  • Efficient processes
  • Proprietary technology
  • Outdated technology
  • Inadequate resources
  • Poor financial health
  • Inefficient processes
  • Skill gaps within the team

External Factors

External factors are elements outside the organization's control that have an impact on its operations, market position, and success. These factors arise from the industry climate and the broader business environment. You typically have no control over external factors, but you can respond to them.

In a SWOT analysis, opportunities and threats are categorized as external factors. Let’s look at a few examples.

  • Emerging markets
  • Changing consumer trends
  • Technological advancements
  • Positive shifts in regulations
  • New gaps in the market you could fill
  • Intense competition
  • Economic downturns
  • Disruptive technologies
  • Changing regulations
  • Negative shifts in consumer behavior

Remember, a well-rounded SWOT analysis empowers you to capitalize on strengths, address weaknesses, seize opportunities, and navigate threats — all while making informed decisions for the future.

Now, let’s take a look at how you can write a good SWOT analysis for yourself or for stakeholders.

How do you write a good SWOT analysis?

There are several steps you’ll want to take when evaluating your business and conducting a strategic SWOT analysis.

1. Download HubSpot's SWOT Analysis Template.

There’s no need to start from scratch for your analysis. Instead, start by downloading a free, editable template from HubSpot. Feel free to use the model yourself, or create your own as it suits your needs.

HubSpot’s free SWOT analysis template explains how to do a SWOT analysis.

3. Identify your objective.

Before you start writing things down, you’ll need to figure out what you’re evaluating with your SWOT analysis.

Be specific about what you want to analyze.

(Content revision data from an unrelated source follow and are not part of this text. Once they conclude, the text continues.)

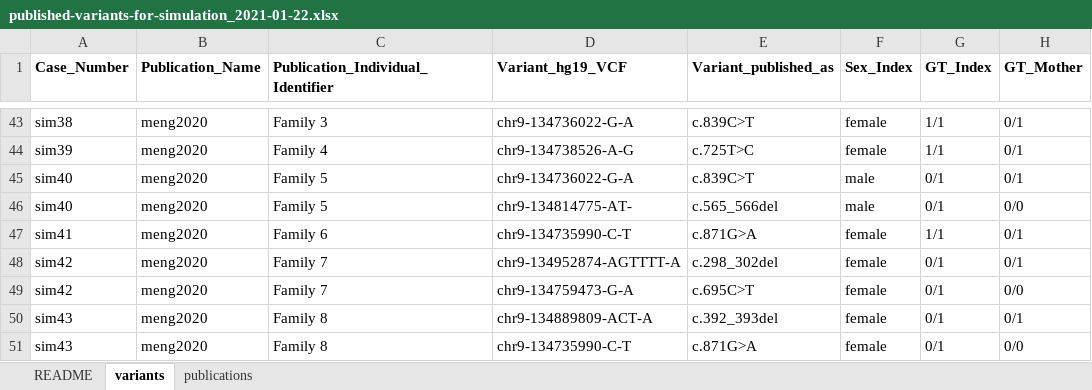
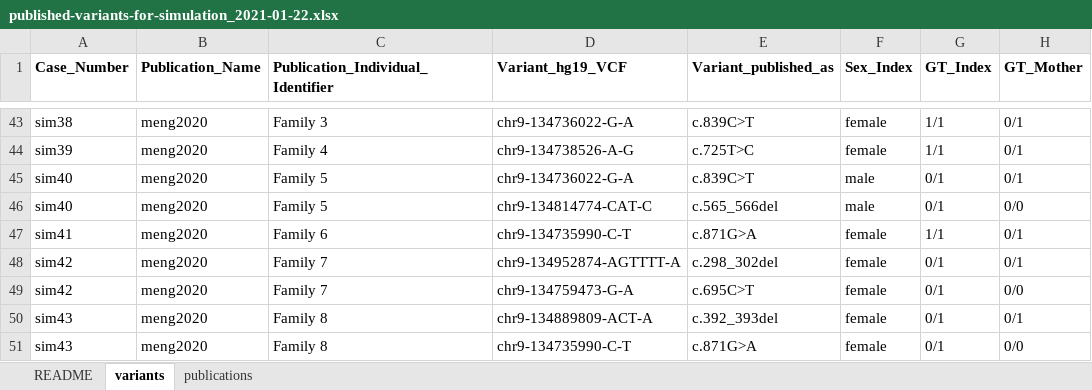
Before and after one commit to JohannKaspar/AutoCaSc, an Excel workbook: paper/data/published-variants-for-simulation_2021-01-22.xlsx, sheet variants, drawn as a sheet; only a part is shown, gaps mark what is left out; values as stored, in another font and other column widths than the file's, no borders; charts and pictures not drawn; the diff names each change by its address in the sheet, - before the commit and + after, or states it on an @@ line.

```diff
--- a/paper/data/published-variants-for-simulation_2021-01-22.xlsx (sheet variants)
+++ b/paper/data/published-variants-for-simulation_2021-01-22.xlsx (sheet variants)
-D46 (Variant_hg19_VCF): chr9-134814775-AT-
+D46 (Variant_hg19_VCF): chr9-134814774-CAT-C
```
Also changed, not shown: charts or pictures, 9 other files.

Otherwise, your SWOT analysis may end up being too broad, and you’ll get analysis paralysis as you are making your evaluations.

If you’re creating a new social media program, you’ll want to conduct an analysis to inform your content creation strategy. If you’re launching a new product, you’ll want to understand its potential positioning in the space. If you’re considering a brand redesign, you’ll want to consider existing and future brand conceptions.

All of these are examples of good reasons to conduct a SWOT analysis. By identifying your objective, you’ll be able to tailor your evaluation to get more actionable insights.

4. Identify your strengths.

“Strengths” refers to what you are currently doing well. Think about the factors that are going in your favor as well as the things you offer that your competitors just can’t beat.

For example, let’s say you want to use a SWOT analysis to evaluate your new social media strategy.

If you’re looking at a new social media program, perhaps you want to evaluate how your brand is perceived by the public. Is it easily recognizable and well-known? Even if it’s not popular with a widespread group, is it well-received by a specific audience?

Next, think about your process: Is it effective or innovative? Is there good communication between marketing and sales?

Finally, evaluate your social media message, and in particular, how it differs from the rest of the industry. I’m willing to bet you can make a lengthy list of some major strengths of your social media strategy over your competitors, so try to dive into your strengths from there.

5. Identify your weaknesses.

In contrast to your strengths, what are the roadblocks hindering you from reaching your goals? What do your competitors offer that continues to be a thorn in your side?

This section isn’t about dwelling on negative aspects. Rather, it’s critical to foresee any potential obstacles that could mitigate your success.

When identifying weaknesses, consider what areas of your business are the least profitable, where you lack certain resources, or what costs you the most time and money. Take input from employees in different departments, as they’ll likely see weaknesses you hadn’t considered.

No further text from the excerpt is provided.